Dear brothers and sisters in Christ! We have just celebrated both Christmas eve, and only yesterday, we celebrated Christmas day itself, the Wonderful feast of the birth of Jesus, Our Lord and Saviour. We have reflected upon the little newborn babe in the crib, we have sung “silent night” and “Hark the Herald Angel’s Sing”, amongst other hymns, Carol’s, and no doubt festive non religious tunes of all varieties as well, and we have heard the tidings of peace, joy and salvation to all the world. And suddenly today, in stark contrast, we are clothed in blood-red vestments, we hear of the bloody death of Stephen, and of Jesus’ warnings of persecution, death, and hatred for his name’s sake. So, Is there a connection between Christmas and the first Holy martyr Stephen? How are we to make sense of this dramatic sudden contrast? Does it mean we shouldn’t take the beauty and the peace of Christmas too seriously? Does it mean that Christmas is merely a wonderful story, but that the reality is indeed extremely different…?
Not at all!! The long tradition of the Church in celebrating the memorial of St. Stephen the day after Christmas does not serve to demote Christmas in any way whatsoever, but to continue it, to strengthen it, and to manifest more clearly in our hearts the important meaning of the Christmas celebration. Jesus became mankind, he became born as an earthly child, so to in in his adult earthly years, to sacrifice himself for us and for our salvation. He wanted as he wants today and always, for us to give him his rightful place within our hearts. So after Christmas, the birth of the small Jesus, we contemplate also the birth of the Church, because Our Lord was and is the Church, he was the church as a child.
Now when Jesus comes to dwell in our hearts, that cannot remain without effect upon us. When Our Lord and Saviour, who can do all things dwells within us, he transforms our hearts, and thus makes a difference in our attitudes towards one another and toward life. St. Stephen’s life is an excellent example of this. As one of the first deacons he had a double task. He was assigned to the service of the tables, to the “service of love” to the poor, so that the Apostles would have more time for their preaching. But Stephen also had the gift of preaching, and so he would also perform the ministry of truth. Stephen, trusting in Jesus, devoted himself whole-heartedly to the tasks entrusted into him. He was stoned to death because his preaching of Jesus as the Son of God was considered blasphemy. Now, we might think that if Stephen, had been far more considerate of the understanding and passion of his Jewish brothers for the oneness of God, and had spoken more carefully about Jesus, that he would not have been stoned, that maybe he could have continued to preach about Jesus, and that by doing this,he could have done more good….

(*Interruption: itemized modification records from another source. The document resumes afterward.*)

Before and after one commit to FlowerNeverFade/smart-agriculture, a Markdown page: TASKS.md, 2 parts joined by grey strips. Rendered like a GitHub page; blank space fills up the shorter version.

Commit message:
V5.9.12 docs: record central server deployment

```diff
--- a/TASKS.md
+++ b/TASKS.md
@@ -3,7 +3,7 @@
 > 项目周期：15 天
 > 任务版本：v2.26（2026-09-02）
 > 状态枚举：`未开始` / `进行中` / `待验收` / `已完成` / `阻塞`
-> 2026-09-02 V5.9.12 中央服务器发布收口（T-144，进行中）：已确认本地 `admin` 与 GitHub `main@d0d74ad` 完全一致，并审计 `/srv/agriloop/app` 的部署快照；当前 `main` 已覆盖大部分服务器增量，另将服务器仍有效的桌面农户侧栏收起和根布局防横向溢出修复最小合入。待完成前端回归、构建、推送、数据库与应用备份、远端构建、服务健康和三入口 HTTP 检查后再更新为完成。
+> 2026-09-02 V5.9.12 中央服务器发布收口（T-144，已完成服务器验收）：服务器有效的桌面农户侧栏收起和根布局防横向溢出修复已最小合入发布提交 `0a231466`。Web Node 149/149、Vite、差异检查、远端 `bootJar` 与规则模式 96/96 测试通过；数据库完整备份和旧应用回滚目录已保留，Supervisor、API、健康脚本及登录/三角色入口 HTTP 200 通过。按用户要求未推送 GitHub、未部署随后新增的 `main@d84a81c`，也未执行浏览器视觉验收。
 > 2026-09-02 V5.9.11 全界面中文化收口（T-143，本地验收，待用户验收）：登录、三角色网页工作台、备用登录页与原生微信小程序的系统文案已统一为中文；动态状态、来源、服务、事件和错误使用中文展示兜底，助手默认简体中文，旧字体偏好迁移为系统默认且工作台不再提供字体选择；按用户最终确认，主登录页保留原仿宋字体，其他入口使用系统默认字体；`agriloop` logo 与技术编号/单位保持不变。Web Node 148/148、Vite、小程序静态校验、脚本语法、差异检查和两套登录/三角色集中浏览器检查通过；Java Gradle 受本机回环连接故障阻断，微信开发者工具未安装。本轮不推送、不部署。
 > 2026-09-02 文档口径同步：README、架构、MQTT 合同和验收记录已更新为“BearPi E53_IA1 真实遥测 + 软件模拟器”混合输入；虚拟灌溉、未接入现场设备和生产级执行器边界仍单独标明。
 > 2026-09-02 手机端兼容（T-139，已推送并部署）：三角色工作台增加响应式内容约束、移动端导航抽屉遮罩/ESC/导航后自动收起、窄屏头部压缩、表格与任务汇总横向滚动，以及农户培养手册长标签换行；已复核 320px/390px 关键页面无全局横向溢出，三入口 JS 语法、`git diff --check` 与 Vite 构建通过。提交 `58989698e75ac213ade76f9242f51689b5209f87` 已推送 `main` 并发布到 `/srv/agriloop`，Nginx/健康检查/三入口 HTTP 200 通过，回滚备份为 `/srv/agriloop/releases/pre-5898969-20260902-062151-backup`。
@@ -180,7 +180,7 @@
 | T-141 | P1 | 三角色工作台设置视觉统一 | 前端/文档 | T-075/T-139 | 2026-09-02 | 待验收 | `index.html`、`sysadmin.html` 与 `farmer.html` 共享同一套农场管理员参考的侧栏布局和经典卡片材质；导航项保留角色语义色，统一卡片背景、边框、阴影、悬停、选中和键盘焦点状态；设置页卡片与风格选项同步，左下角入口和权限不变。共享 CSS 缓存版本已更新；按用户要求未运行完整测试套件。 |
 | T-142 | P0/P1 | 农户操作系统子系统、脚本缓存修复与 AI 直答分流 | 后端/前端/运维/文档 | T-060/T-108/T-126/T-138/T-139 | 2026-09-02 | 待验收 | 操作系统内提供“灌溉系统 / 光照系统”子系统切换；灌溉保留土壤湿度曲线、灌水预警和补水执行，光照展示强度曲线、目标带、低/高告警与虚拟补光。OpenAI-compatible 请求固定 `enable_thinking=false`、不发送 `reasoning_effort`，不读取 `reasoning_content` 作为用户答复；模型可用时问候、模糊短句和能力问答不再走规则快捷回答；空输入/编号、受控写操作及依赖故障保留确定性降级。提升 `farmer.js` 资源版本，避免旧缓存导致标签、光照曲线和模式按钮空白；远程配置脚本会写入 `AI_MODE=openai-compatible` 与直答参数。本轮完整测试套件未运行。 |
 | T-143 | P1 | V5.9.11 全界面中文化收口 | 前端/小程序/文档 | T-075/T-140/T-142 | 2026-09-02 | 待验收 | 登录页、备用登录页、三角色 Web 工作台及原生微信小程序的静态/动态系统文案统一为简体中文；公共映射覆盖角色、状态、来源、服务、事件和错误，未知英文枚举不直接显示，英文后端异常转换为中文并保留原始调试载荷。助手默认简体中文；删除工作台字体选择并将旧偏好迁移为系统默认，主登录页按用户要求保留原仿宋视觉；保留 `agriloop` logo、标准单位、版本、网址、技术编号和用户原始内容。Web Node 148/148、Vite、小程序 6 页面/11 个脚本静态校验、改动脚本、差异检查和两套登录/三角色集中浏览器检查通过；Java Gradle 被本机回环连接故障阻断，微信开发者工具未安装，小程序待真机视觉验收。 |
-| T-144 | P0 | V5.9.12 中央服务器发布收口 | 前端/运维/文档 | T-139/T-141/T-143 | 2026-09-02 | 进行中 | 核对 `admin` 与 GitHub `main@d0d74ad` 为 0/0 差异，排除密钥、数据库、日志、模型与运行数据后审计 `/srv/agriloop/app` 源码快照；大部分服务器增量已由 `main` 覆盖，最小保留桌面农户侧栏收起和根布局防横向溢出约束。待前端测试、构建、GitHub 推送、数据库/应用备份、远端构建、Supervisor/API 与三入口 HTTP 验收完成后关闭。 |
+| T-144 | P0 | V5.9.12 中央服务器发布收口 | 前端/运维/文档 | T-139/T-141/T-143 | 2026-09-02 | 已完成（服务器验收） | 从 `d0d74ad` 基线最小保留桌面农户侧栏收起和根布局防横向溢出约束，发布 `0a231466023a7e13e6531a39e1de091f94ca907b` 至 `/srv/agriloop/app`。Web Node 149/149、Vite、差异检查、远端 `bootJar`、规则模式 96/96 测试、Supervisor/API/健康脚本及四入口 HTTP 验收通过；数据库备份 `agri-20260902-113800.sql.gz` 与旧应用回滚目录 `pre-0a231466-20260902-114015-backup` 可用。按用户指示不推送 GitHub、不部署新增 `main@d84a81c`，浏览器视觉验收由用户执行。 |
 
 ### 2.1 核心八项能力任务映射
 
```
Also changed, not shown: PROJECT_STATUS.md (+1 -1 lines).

But St. Stephen make no compromises concerning the truth. He proclaims the Jesus who revealed himself and the one truth whom he had come to know. But he does not proclaim this truth by way of any violence or hatred, but in instead in the acts of love and self-giving. Until the last moment he forgives the men who kill him. As Jesus prayed for those who killed him, so St. Stephen prayed, “Lord, do not count this sin against them!” And his witness, his death was fruitful for us as members of the Church. The remembrance of this witness, for example, probably helped Saul later to accept Christ’s message as the truth, and to later become the great Apostle Paul.
St. Stephen is an excellent example to us of true and unwavering faithfulness to Jesus, an example of holding fast to the truth in love. This is an example of the way we all should and want to go within our lives. This path of truth and salvation is not always easy. It is not always easy to avoid deviating from the correct path in one way or another. Sometimes one hears that faithful Christians, in order to be tolerant of others, must abandon the claim to truth, that they must not proclaim or hold the faith as truth or even as true, for that to some, may lead to intolerance and to hatred. But the example of St. Stephen shows us clearly that the world needs the witness of the truth, and that it is possible to preach this truth with steadfast conviction and yet without any violence or hate, but in the acts of love and self-giving.
Let us pray to Jesus, who came into this world as a child for our sakes, that we have the courage and the wisdom to profess our faith in our family life, in our workplaces, in our society, wherever we are, in a convinced and convincing loving manner, as St. Stephen did. Amen.